_WORK TO COMPLETE_
The data is to be reproduced in full and without error.

Version comparison data:
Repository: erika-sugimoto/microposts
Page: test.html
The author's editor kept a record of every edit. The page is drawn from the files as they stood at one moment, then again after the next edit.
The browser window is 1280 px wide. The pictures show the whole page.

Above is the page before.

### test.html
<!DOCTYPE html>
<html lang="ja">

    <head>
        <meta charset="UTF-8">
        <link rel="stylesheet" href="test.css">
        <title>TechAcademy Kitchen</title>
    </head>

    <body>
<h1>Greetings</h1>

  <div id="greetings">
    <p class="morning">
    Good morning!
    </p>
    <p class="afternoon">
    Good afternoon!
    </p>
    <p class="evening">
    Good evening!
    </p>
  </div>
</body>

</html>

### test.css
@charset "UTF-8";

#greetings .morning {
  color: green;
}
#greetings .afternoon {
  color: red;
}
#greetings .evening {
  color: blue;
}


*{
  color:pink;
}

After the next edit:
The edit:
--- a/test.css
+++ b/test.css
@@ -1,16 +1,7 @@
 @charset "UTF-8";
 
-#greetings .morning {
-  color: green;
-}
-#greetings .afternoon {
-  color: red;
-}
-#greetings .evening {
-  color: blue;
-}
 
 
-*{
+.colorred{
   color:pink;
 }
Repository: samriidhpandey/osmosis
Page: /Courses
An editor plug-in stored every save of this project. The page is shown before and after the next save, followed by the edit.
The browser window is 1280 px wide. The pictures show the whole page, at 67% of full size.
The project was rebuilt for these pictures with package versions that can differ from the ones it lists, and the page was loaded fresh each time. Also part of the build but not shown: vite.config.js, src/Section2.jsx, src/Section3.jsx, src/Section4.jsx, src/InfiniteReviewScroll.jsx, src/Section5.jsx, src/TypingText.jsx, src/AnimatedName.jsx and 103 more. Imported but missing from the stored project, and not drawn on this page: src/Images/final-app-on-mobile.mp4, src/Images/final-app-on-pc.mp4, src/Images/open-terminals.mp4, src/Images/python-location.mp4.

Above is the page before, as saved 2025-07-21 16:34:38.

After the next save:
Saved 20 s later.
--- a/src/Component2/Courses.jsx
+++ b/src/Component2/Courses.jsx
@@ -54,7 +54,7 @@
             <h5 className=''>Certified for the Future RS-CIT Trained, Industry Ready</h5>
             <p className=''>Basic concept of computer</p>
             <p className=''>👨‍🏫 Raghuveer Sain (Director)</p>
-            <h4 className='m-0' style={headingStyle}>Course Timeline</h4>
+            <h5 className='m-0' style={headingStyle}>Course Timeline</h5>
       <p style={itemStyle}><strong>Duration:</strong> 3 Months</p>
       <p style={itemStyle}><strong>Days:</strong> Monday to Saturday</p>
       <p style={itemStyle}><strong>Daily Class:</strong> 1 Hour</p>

_EXERCISE RESPONSE_
Repository: erika-sugimoto/microposts
Page: test.html
The author's editor kept a record of every edit. The page is drawn from the files as they stood at one moment, then again after the next edit.
The browser window is 1280 px wide. The pictures show the whole page.

Above is the page before.

### test.html
<!DOCTYPE html>
<html lang="ja">

    <head>
        <meta charset="UTF-8">
        <link rel="stylesheet" href="test.css">
        <title>TechAcademy Kitchen</title>
    </head>

    <body>
<h1>Greetings</h1>

  <div id="greetings">
    <p class="morning">
    Good morning!
    </p>
    <p class="afternoon">
    Good afternoon!
    </p>
    <p class="evening">
    Good evening!
    </p>
  </div>
</body>

</html>

### test.css
@charset "UTF-8";

#greetings .morning {
  color: green;
}
#greetings .afternoon {
  color: red;
}
#greetings .evening {
  color: blue;
}


*{
  color:pink;
}

After the next edit:
The edit:
--- a/test.css
+++ b/test.css
@@ -1,16 +1,7 @@
 @charset "UTF-8";
 
-#greetings .morning {
-  color: green;
-}
-#greetings .afternoon {
-  color: red;
-}
-#greetings .evening {
-  color: blue;
-}
 
 
-*{
+.colorred{
   color:pink;
 }
Repository: samriidhpandey/osmosis
Page: /Courses
An editor plug-in stored every save of this project. The page is shown before and after the next save, followed by the edit.
The browser window is 1280 px wide. The pictures show the whole page, at 67% of full size.
The project was rebuilt for these pictures with package versions that can differ from the ones it lists, and the page was loaded fresh each time. Also part of the build but not shown: vite.config.js, src/Section2.jsx, src/Section3.jsx, src/Section4.jsx, src/InfiniteReviewScroll.jsx, src/Section5.jsx, src/TypingText.jsx, src/AnimatedName.jsx and 103 more. Imported but missing from the stored project, and not drawn on this page: src/Images/final-app-on-mobile.mp4, src/Images/final-app-on-pc.mp4, src/Images/open-terminals.mp4, src/Images/python-location.mp4.

Above is the page before, as saved 2025-07-21 16:34:38.

After the next save:
Saved 20 s later.
--- a/src/Component2/Courses.jsx
+++ b/src/Component2/Courses.jsx
@@ -54,7 +54,7 @@
             <h5 className=''>Certified for the Future RS-CIT Trained, Industry Ready</h5>
             <p className=''>Basic concept of computer</p>
             <p className=''>👨‍🏫 Raghuveer Sain (Director)</p>
-            <h4 className='m-0' style={headingStyle}>Course Timeline</h4>
+            <h5 className='m-0' style={headingStyle}>Course Timeline</h5>
       <p style={itemStyle}><strong>Duration:</strong> 3 Months</p>
       <p style={itemStyle}><strong>Days:</strong> Monday to Saturday</p>
       <p style={itemStyle}><strong>Daily Class:</strong> 1 Hour</p>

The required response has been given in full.